Shortly after that, I published a Shadow Kingdoms of Valeria unboxing video and we went on to play the game a number of times. From there we fully planned to review the game both on The Tabletop Bellhop Gaming Podcast and here on the blog but there was a problem. It had sold out. You couldn’t find a copy of the game anywhere.
That’s finally changed. Not only is there a second printing, which is available now in hobby game stores and online, but Daily Magic also just wrapped up another successful Kickstarter which is leading to a third printing along with a new expansion.
Now that the game is actually available I thought it was about time that we get a formal review of our production copy of Shadow Kingdoms of Valeria out there.
What is Shadow Kingdoms of Valeria?
Shadow Kingdoms of Valeria was designed by Stan Kordonskiy and features fantastic artwork from The Mico.

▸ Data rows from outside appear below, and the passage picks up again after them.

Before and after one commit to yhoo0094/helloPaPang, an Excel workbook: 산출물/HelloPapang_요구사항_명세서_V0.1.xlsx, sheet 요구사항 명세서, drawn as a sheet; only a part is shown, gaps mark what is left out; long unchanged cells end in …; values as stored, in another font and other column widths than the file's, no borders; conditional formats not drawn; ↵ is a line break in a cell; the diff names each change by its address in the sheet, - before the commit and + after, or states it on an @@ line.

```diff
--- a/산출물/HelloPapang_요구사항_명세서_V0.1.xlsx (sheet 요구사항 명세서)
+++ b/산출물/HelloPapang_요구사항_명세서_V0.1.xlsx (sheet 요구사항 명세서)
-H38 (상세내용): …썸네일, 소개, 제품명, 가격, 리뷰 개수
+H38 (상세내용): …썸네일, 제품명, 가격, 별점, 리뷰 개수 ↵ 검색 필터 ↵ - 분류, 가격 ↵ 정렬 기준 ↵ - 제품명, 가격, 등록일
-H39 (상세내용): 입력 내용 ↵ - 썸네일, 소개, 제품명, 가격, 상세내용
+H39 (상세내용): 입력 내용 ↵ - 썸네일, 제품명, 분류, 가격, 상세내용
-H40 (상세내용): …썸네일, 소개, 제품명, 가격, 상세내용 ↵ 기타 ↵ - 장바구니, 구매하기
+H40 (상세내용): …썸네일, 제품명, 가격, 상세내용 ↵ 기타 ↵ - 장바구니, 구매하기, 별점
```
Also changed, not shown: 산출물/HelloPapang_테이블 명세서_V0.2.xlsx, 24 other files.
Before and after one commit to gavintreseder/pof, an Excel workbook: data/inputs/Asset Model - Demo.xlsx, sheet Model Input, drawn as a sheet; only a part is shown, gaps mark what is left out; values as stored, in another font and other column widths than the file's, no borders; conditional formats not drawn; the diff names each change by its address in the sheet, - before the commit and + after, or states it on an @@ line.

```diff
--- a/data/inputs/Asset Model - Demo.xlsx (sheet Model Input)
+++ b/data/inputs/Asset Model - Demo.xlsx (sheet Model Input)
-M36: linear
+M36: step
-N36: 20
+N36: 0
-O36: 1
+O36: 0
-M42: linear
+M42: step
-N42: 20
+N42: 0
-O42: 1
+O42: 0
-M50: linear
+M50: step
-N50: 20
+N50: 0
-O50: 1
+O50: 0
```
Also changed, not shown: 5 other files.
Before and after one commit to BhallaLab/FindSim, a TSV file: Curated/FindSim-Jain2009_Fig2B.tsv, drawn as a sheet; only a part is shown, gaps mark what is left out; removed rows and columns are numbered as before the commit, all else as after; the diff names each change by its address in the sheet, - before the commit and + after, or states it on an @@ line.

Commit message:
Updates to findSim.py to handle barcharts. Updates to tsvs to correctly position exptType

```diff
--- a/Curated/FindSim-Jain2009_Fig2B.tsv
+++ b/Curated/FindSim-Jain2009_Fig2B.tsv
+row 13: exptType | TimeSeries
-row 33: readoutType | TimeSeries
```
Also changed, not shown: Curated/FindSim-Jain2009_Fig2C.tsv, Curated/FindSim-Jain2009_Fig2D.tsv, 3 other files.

It was officially published in 2021 by Daily Magic Games after a successful Kickstarter, is currently in its second printing, and has a third printing already planned for 2023.
This engine building game plays with one to five players with games taking from about half an hour solo to under two hours at the full player count.
Shadow Kingdoms of Valeria is a dice drafting, engine building, worker placement game set in the Valeria world made popular through Valeria: Card Kingdoms and other games that followed it.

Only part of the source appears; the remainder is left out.